Even Caicedo was more of a double-pivot sort of player. You wouldn’t necessarily categorise him as a ‘destroyer’ and his best form for Brighton under Roberto De Zerbi was when he was deployed as a box-to-box midfielder.
© Proshots – Moises Caicedo
Joao Palhinha has been a defensive juggernaut for Fulham and he was decent on the ball during his time at Sporting. At both clubs he was used in a two-man midfield rather than at the base of a three, so he’d need to adapt his game. Furthermore, he’s 28 and he’s now expected to move to Bayern Munich for in excess of £60m.
Cheick Doucoure has admirers, myself included, but he isn’t a pure defensive midfielder either. He’s adapted his game to the Crystal Palace system and has shown he can be more of a defensive player but he’s an all-rounder. His time at Lens proved that. So, again, he can do a bit of everything rather than being a specialist.
Most defensive midfielders these days aren’t traditional ones. They’re just as good off the ball as they are on it, so they’re, rather lazily, mis-profiled. The same thing happened with N’Golo Kante. He was busy out of possession so viewed as the next Claude Makelele when in reality he was a dynamic box-to-box midfielder who thrived when he had a ball-player next to him in a double-pivot.
It is no coincidence that his worst run of form for Chelsea occurred when Frank Lampard tried to use him as an anchor.
The pool of pure defensive midfielders is almost dry. The modern game dictates that youngsters learn a number of roles and positions so that by the time they reach first-team level they can do a number of things.
Signing a specialist ‘number six’ in the defensive mould now limits what you can and can’t do, and no manager wants that. So it makes sense for the Reds to bring in someone who can be trained up to occupy deeper roles while also being able to do numerous other things.
© Proshots – Ryan Gravenberch
Liverpool’s system is all about fluidity and has been for a couple of seasons now.
READ MORE: Why Liverpool’s new shape is working for them despite the defensive flaws
Klopp needs someone who can play in a double-pivot but then the same player needs to be able to moonlight as a single operator at times.
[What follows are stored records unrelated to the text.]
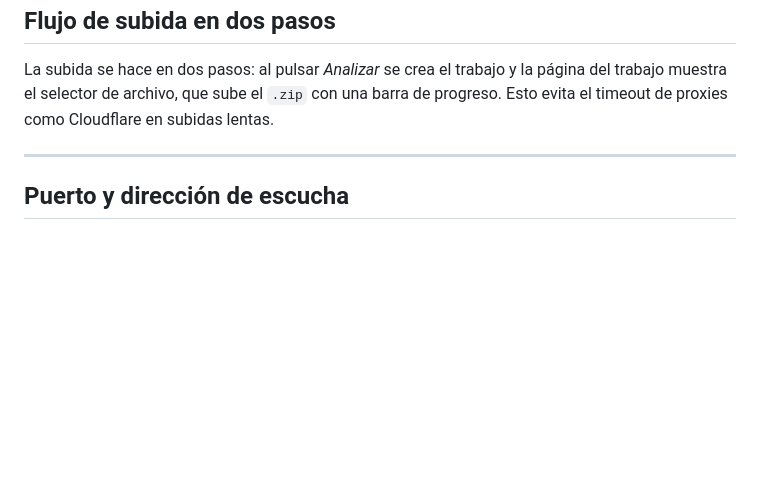
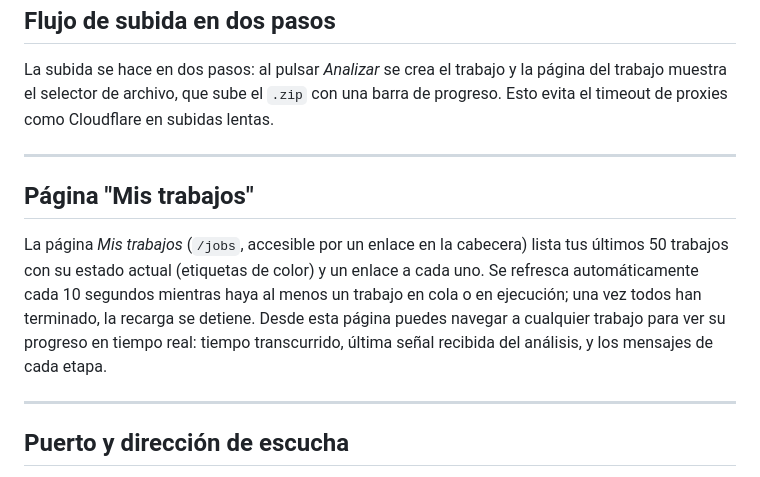
Before and after one commit to AresLOLXD/dmoj-contest-analyzer, a Markdown page: docs/configuracion-web.md, the part around the change. Drawn GitHub-style; blank space fills up the shorter version.

```diff
--- a/docs/configuracion-web.md
+++ b/docs/configuracion-web.md
@@ -184,6 +184,12 @@ La subida se hace en dos pasos: al pulsar *Analizar* se crea el trabajo y la pá
 
 ---
 
+## Página "Mis trabajos"
+
+La página *Mis trabajos* (`/jobs`, accesible por un enlace en la cabecera) lista tus últimos 50 trabajos con su estado actual (etiquetas de color) y un enlace a cada uno. Se refresca automáticamente cada 10 segundos mientras haya al menos un trabajo en cola o en ejecución; una vez todos han terminado, la recarga se detiene. Desde esta página puedes navegar a cualquier trabajo para ver su progreso en tiempo real: tiempo transcurrido, última señal recibida del análisis, y los mensajes de cada etapa.
+
+---
+
 ## Puerto y dirección de escucha
 
 `compose.yaml` publica la web en `${WEB_BIND:-127.0.0.1:8000}`. El puerto
```
Also changed, not shown: README.md (+1 -1 lines).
It is easier to develop an all-rounder into more of a defensive midfielder than it is to develop a defensive midfielder into an all-rounder.
Fabinho had defensive traits prior to moving to Anfield but he was primarily used in a two-man midfield at Monaco and if you remember, the Reds switched to a 4-2-3-1 initially to accommodate him and his skill set while he adapted.
Signing Gravenberch might not work out, but at least it is a low-risk move – Gravenberch is reportedly available for around £30m.
It’s a win-win for the Reds in what is a bloated market right now.